False. Since living trusts are revocable, meaning the assets can be removed from the trust and placed them back in your own name at any time, the IRS treats trust assets as being owned by the person who set up the trust (you). Which means that the trust is non-existent in the eyes of the IRS. When it comes time to paying estate and inheritance tax, your trust beneficiaries will still have to pay inheritance taxes and file an inheritance tax return, regardless of whether or not you had a living trust. The inheritance tax return will be different than that of an estate (a living trust return will reflect non-probate assets), but the amount paid in taxes will likely be the exact same.
Misconception #2: Living Trusts protect your assets creditors.
False. A living trust is revocable. If the trust is revoked, then you (meaning the person who set up the trust) get the assets back, And in the eyes of the law (and the IRS), if you can have access to your assets at any time, then they will be treated as your individual assets and are within full reach of your individual creditors.
Misconception #3: Living Trusts will avoid probate.
This is true. This fact has been repeatedly pitched by many lawyers and financial professionals alike over the last decade. Technically a living trust will avoid the court’s probate process. But here is the catch – in order to do so, ALL of your assets need to be titled (or re-titled) in the name of the trust. For example, after you have a living trust drafted, you need to execute a new deed for your house naming the living trust as the owner of the real estate. All your bank accounts, brokerage accounts, etc. all need to be in the name of the living trust. If at any point before you die, you forget or fail to do this for any of your assets, an estate will have to be opened on your behalf and your beneficiaries will have to go through the court’s probate process to take ownership of the assets that were never transferred to the trust. This is a situation that I see fairly often: A couple has a trust drafted for them, but that is the end of the process. They never retitle their assets in the name of the trust. In this situation, when the couple who set up the trust die, their beneficiaries will have to administer both a trust AND an estate, thus totally defeating a major selling point of the trust.

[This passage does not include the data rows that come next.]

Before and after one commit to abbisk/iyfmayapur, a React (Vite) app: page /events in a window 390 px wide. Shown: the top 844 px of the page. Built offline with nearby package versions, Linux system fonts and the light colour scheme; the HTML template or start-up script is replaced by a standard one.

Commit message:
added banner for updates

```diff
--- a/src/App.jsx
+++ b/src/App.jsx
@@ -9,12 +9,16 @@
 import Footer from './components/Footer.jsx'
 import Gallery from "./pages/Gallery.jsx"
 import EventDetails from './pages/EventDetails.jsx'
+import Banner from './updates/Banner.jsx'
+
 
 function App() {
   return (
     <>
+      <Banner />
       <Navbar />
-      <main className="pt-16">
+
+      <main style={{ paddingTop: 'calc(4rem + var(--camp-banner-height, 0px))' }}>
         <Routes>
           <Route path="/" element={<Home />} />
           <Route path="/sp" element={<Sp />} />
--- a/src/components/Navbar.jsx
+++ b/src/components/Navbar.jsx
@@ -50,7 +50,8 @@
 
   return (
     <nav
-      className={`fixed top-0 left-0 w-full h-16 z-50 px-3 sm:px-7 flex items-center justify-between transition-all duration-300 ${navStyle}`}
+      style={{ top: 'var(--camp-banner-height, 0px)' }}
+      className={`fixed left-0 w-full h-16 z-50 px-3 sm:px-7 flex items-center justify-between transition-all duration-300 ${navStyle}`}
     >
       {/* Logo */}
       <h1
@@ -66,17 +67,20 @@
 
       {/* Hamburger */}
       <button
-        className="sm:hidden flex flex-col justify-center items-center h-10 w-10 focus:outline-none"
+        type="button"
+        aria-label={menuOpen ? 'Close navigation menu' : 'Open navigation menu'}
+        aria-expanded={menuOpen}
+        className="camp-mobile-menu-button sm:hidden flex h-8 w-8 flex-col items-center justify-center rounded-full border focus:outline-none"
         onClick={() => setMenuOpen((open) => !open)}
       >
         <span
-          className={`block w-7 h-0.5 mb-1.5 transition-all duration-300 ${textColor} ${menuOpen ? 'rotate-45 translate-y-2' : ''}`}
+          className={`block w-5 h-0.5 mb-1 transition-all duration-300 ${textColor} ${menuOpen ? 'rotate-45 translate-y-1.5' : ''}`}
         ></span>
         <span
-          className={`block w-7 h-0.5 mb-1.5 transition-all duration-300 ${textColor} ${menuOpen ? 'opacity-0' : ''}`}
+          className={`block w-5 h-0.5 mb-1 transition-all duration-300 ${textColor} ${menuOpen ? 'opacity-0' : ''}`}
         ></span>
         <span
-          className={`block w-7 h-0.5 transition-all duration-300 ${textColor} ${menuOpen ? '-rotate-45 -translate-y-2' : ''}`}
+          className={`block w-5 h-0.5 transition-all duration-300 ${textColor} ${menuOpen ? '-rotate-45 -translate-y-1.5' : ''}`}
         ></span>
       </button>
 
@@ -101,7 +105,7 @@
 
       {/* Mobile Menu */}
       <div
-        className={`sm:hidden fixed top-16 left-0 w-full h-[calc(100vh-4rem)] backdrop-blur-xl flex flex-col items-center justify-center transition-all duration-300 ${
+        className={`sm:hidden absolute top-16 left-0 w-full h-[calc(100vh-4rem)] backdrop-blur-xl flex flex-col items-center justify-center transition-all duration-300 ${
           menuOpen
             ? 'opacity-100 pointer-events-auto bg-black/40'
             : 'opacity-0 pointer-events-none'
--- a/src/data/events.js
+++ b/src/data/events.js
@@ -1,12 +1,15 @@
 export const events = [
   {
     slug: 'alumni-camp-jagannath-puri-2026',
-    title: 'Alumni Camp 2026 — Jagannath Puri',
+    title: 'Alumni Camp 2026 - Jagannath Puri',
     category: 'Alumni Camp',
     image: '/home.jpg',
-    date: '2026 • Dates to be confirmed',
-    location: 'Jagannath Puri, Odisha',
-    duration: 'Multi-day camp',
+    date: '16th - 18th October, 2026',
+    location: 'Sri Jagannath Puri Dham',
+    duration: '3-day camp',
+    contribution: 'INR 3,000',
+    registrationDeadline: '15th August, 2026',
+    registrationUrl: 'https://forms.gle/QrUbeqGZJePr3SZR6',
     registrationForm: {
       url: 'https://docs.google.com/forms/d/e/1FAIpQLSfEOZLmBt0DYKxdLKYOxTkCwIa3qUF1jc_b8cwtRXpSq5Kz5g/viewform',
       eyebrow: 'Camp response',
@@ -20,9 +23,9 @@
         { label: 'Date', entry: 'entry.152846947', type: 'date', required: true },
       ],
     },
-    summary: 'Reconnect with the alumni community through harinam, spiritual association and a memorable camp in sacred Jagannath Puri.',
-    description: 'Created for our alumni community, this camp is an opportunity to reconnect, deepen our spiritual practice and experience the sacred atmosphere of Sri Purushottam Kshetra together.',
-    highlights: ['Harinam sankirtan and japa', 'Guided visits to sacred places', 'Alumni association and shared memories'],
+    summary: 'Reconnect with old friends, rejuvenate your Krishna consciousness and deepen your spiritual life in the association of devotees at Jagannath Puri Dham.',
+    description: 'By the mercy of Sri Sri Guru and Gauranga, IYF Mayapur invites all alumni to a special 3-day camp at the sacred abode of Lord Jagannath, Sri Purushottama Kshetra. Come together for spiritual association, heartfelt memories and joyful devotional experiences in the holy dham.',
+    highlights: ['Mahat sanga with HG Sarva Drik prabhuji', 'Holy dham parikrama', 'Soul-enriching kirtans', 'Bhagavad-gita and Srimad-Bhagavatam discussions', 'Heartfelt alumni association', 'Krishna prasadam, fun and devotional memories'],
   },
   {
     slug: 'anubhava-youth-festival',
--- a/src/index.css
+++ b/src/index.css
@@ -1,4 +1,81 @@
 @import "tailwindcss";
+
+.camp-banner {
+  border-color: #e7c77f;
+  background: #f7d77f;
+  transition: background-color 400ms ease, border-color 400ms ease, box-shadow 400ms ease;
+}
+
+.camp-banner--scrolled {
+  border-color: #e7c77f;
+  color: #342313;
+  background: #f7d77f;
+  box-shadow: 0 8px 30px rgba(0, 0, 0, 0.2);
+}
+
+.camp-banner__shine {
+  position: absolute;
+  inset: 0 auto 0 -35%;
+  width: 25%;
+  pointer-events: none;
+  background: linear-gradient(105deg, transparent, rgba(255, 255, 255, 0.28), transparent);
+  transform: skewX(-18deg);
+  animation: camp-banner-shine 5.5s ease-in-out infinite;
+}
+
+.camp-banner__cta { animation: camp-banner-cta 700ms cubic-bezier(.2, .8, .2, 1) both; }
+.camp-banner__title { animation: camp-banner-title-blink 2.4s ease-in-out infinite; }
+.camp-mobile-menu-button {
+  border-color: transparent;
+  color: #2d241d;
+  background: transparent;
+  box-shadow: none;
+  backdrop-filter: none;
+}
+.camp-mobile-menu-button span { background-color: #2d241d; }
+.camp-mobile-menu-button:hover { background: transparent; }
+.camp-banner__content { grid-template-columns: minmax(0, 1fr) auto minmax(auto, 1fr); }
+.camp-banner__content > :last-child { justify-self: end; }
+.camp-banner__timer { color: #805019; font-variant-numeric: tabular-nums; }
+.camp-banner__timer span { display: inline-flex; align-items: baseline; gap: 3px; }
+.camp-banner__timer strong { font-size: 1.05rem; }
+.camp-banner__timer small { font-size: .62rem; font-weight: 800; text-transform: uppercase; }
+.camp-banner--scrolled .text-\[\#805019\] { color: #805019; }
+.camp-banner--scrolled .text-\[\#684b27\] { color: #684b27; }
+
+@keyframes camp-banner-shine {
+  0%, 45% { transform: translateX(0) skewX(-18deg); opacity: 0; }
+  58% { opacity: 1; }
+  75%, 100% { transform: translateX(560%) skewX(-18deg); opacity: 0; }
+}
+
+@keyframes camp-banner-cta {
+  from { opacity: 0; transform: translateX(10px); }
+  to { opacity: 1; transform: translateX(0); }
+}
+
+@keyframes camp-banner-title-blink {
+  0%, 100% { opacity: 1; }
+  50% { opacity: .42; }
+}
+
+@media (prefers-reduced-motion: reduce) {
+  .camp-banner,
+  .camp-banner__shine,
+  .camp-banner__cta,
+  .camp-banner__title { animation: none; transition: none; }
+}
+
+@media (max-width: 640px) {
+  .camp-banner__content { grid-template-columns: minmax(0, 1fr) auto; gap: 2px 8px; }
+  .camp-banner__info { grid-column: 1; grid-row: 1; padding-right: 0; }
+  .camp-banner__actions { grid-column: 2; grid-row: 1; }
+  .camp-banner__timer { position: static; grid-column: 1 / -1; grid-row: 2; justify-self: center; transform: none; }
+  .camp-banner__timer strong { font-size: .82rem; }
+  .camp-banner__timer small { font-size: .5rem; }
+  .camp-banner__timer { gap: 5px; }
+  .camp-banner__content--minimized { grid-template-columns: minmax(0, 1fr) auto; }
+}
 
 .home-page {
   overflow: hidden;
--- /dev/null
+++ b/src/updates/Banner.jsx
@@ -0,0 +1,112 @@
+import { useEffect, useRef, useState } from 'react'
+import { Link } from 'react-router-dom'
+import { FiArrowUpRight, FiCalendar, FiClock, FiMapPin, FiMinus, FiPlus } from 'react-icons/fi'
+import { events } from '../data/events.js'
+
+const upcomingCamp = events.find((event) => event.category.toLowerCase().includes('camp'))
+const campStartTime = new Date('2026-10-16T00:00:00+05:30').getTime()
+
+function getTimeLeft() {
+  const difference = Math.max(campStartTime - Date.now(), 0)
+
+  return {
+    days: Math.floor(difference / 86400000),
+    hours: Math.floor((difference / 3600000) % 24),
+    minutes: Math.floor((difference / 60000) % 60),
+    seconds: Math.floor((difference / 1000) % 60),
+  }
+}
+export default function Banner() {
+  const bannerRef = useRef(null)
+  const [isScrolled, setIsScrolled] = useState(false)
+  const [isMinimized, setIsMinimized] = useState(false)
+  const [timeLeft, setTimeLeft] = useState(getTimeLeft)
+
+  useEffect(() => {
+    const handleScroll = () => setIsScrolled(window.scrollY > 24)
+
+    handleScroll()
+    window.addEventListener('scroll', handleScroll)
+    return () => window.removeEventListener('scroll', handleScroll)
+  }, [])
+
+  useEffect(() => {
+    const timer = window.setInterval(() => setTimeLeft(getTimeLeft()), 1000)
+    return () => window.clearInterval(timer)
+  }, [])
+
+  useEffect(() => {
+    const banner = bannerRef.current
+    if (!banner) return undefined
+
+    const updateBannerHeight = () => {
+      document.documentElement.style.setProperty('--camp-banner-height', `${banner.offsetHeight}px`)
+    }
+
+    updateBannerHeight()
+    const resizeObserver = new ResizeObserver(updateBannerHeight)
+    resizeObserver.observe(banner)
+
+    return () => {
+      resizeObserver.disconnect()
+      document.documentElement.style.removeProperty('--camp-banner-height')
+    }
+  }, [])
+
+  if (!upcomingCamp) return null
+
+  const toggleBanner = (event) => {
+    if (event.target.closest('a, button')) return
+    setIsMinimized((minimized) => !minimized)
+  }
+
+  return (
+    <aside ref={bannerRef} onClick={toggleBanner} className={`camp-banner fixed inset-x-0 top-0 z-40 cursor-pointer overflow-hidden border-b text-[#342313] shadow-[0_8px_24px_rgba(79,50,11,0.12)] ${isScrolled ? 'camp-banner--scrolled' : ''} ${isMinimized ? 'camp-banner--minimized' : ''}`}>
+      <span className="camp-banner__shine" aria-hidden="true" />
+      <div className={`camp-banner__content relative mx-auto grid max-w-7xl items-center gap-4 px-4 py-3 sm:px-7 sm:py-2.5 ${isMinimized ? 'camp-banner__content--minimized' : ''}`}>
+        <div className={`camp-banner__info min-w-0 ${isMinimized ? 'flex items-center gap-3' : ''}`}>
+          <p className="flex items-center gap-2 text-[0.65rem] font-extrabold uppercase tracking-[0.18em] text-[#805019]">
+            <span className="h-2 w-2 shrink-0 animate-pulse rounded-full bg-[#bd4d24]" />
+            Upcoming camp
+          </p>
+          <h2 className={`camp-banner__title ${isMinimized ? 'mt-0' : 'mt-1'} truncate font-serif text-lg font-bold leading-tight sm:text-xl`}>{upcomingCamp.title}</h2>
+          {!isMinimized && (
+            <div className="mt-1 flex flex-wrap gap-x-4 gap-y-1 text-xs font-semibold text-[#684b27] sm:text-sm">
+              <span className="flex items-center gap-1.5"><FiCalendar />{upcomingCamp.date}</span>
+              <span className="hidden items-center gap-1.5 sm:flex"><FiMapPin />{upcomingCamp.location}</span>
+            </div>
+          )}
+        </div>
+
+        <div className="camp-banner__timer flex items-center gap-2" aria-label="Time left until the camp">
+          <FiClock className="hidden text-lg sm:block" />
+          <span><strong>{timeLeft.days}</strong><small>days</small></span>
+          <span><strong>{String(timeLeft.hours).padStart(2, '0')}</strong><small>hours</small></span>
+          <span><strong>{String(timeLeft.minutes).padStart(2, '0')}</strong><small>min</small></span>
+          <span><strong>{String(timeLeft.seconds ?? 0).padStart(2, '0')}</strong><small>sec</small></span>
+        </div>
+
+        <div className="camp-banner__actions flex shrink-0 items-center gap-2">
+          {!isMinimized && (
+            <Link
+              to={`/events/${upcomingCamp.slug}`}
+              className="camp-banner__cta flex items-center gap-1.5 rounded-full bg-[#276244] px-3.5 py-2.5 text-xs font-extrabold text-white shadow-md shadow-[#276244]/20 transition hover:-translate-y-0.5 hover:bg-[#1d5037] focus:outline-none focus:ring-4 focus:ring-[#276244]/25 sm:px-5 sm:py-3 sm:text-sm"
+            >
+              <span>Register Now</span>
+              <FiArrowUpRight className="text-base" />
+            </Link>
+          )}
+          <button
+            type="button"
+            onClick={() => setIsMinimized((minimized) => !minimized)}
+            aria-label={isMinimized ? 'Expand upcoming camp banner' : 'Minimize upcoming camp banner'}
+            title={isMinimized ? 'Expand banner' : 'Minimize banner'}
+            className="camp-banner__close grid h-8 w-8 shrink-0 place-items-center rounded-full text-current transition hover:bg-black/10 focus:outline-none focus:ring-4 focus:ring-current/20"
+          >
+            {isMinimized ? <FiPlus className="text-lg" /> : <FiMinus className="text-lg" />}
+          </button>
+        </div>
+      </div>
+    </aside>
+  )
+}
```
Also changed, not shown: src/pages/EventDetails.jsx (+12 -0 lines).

Misconception #4: I have a trust so I do not need a will.
False. Let’s say you and your spouse set up a trust and properly retitled everything in the name of the trust like you were supposed to do. And you and your spouse also decided that a will was not necessary, because you really did not want to spend more money on lawyers’ fees to have wills drafted. Supposed you and your spouse both died unexpectedly in a car crash, but 4 months earlier you inherited a Potter County mountain house from your recently deceased grandfather. The inherited house would be part of your estate, not the trust. But if you had what is called a “pour-over will”, that house would automatically be transferred to the trust upon your death, and there would be no need for an estate to be opened upon your death. So while you view a trust as a will substitute, a will is also a very important part of an estate plan that contains a trust.
There are undoubtedly situations which justify the drafting of a Living Trust, but the large majority of folks who want one, have based their conclusion on bad information. Before you waste thousands of dollars on have one drafted, sit down with a knowledgeable and experienced estate planning attorney who will give you an honest analysis of your situation.